**TASK INSTRUCTIONS**
Each line with the word "grid" must appear in the answer, copied from the records.

▬▬▬▬▬▬

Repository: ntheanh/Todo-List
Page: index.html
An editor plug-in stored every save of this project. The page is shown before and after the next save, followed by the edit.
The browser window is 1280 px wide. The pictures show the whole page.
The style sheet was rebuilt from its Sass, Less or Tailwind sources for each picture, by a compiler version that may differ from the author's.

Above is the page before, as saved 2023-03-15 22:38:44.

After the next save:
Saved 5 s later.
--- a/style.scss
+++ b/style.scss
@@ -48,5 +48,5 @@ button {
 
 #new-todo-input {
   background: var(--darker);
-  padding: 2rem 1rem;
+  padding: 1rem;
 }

▬▬▬▬▬▬

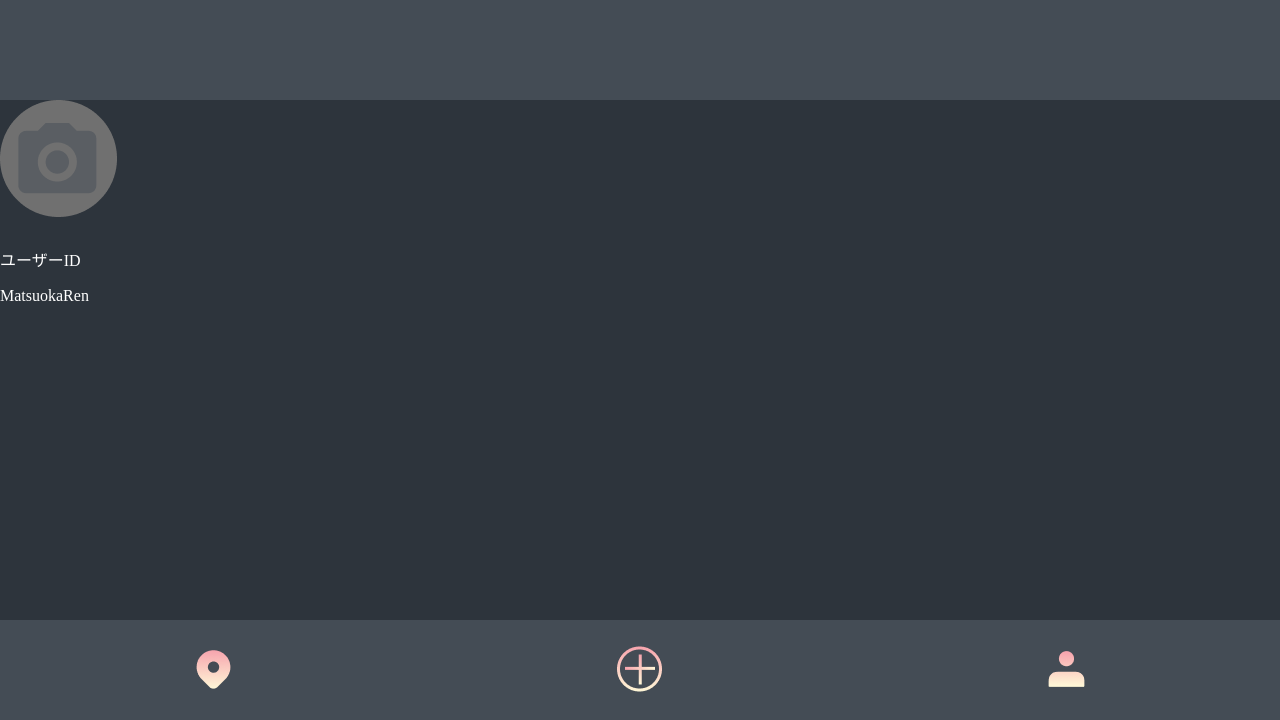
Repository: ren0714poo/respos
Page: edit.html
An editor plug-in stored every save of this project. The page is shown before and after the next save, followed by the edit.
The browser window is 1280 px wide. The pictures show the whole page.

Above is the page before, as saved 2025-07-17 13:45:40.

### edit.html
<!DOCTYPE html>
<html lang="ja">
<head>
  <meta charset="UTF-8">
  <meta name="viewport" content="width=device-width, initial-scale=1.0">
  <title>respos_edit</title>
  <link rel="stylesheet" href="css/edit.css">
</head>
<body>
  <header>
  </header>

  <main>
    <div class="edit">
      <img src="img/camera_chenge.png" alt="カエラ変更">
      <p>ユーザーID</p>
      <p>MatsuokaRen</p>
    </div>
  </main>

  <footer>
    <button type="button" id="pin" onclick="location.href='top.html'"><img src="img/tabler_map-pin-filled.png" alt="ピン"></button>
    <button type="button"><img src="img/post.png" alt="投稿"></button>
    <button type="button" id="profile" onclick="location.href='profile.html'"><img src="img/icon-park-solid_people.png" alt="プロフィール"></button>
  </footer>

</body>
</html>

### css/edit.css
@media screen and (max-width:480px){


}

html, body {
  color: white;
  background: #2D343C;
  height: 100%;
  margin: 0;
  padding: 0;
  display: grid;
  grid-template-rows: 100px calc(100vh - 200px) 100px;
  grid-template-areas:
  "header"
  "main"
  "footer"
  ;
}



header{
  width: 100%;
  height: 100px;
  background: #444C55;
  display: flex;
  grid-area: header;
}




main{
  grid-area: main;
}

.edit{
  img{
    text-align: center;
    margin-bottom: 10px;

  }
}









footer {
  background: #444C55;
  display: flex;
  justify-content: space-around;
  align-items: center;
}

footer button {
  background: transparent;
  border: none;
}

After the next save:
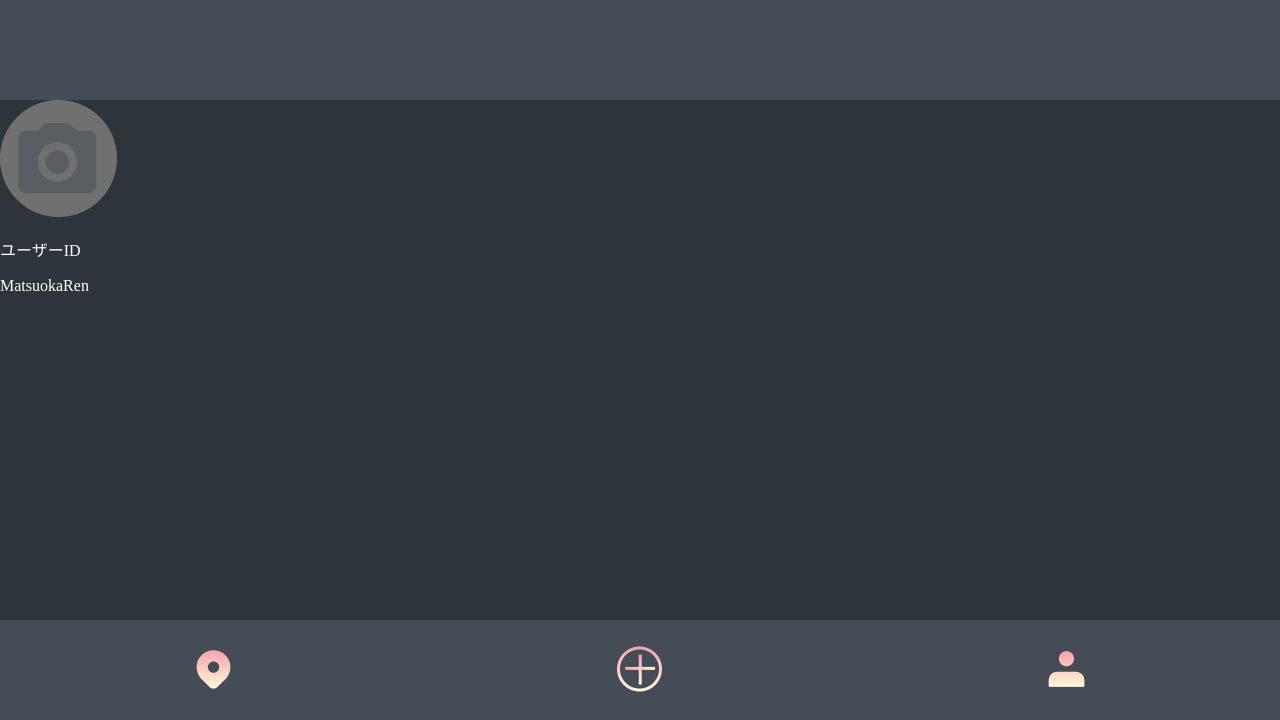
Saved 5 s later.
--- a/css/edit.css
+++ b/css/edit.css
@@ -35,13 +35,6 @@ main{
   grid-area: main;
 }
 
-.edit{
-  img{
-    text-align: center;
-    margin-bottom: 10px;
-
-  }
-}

▬▬▬▬▬▬

**SOLUTION**
  display: grid;
  grid-template-rows: 100px calc(100vh - 200px) 100px;
  grid-template-areas:
  grid-area: header;
  grid-area: main;
   grid-area: main;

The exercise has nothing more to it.